- YOUR ASSIGNMENT -
Set down the whole listing below exactly. The pictures stay out.
** RECORDS TO USE follows **
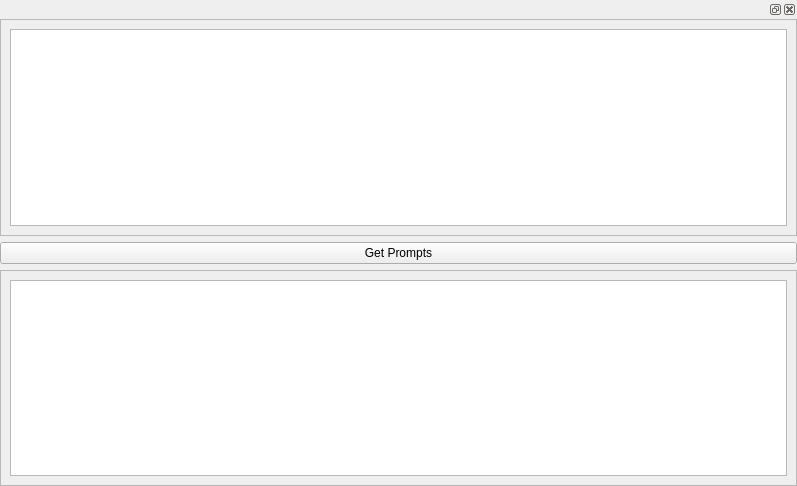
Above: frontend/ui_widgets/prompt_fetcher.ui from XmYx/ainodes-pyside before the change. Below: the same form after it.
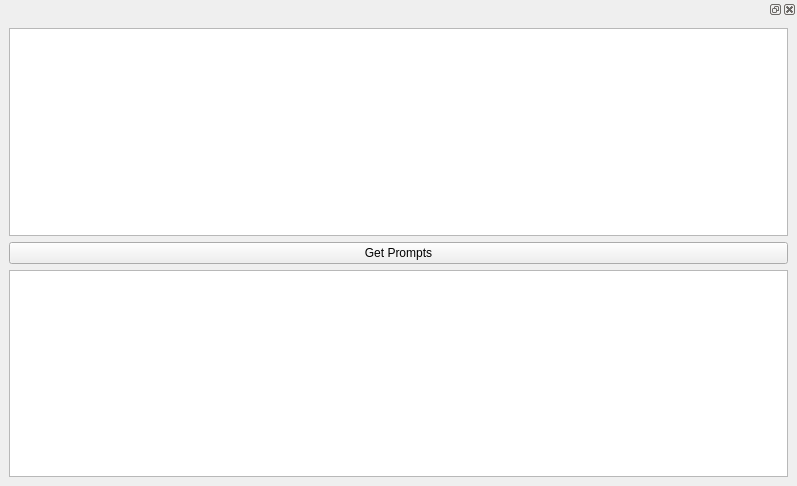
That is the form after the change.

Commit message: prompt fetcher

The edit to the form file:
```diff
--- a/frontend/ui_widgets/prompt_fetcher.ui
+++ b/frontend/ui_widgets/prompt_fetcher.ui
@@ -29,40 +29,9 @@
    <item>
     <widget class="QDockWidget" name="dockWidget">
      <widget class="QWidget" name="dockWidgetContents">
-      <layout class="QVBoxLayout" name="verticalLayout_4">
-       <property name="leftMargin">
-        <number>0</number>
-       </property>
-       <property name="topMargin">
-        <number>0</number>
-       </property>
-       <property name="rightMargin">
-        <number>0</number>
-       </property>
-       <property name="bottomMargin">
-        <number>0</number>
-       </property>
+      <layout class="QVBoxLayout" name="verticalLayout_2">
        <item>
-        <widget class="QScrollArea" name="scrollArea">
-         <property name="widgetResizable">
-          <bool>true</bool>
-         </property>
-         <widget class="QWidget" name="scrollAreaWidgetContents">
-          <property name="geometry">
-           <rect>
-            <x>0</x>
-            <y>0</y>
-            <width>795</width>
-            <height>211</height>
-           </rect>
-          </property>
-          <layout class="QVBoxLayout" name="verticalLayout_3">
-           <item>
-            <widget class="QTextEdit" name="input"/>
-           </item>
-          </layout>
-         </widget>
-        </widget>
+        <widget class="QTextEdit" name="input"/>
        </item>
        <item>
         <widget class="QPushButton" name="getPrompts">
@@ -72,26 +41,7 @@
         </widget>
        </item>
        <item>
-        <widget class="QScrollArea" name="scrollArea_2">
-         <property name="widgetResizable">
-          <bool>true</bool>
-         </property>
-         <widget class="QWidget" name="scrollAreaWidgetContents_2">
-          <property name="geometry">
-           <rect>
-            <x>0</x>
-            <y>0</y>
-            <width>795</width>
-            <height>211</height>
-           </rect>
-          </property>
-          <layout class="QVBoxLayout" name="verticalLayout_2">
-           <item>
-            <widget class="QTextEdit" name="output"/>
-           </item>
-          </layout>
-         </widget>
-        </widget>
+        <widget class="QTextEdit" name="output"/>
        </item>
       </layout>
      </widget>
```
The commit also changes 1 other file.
** End of RECORDS TO USE **
- EXERCISE ANSWER -
Above: frontend/ui_widgets/prompt_fetcher.ui from XmYx/ainodes-pyside before the change. Below: the same form after it.
That is the form after the change.

Commit message: prompt fetcher

The edit to the form file:
```diff
--- a/frontend/ui_widgets/prompt_fetcher.ui
+++ b/frontend/ui_widgets/prompt_fetcher.ui
@@ -29,40 +29,9 @@
    <item>
     <widget class="QDockWidget" name="dockWidget">
      <widget class="QWidget" name="dockWidgetContents">
-      <layout class="QVBoxLayout" name="verticalLayout_4">
-       <property name="leftMargin">
-        <number>0</number>
-       </property>
-       <property name="topMargin">
-        <number>0</number>
-       </property>
-       <property name="rightMargin">
-        <number>0</number>
-       </property>
-       <property name="bottomMargin">
-        <number>0</number>
-       </property>
+      <layout class="QVBoxLayout" name="verticalLayout_2">
        <item>
-        <widget class="QScrollArea" name="scrollArea">
-         <property name="widgetResizable">
-          <bool>true</bool>
-         </property>
-         <widget class="QWidget" name="scrollAreaWidgetContents">
-          <property name="geometry">
-           <rect>
-            <x>0</x>
-            <y>0</y>
-            <width>795</width>
-            <height>211</height>
-           </rect>
-          </property>
-          <layout class="QVBoxLayout" name="verticalLayout_3">
-           <item>
-            <widget class="QTextEdit" name="input"/>
-           </item>
-          </layout>
-         </widget>
-        </widget>
+        <widget class="QTextEdit" name="input"/>
        </item>
        <item>
         <widget class="QPushButton" name="getPrompts">
@@ -72,26 +41,7 @@
         </widget>
        </item>
        <item>
-        <widget class="QScrollArea" name="scrollArea_2">
-         <property name="widgetResizable">
-          <bool>true</bool>
-         </property>
-         <widget class="QWidget" name="scrollAreaWidgetContents_2">
-          <property name="geometry">
-           <rect>
-            <x>0</x>
-            <y>0</y>
-            <width>795</width>
-            <height>211</height>
-           </rect>
-          </property>
-          <layout class="QVBoxLayout" name="verticalLayout_2">
-           <item>
-            <widget class="QTextEdit" name="output"/>
-           </item>
-          </layout>
-         </widget>
-        </widget>
+        <widget class="QTextEdit" name="output"/>
        </item>
       </layout>
      </widget>
```
The commit also changes 1 other file.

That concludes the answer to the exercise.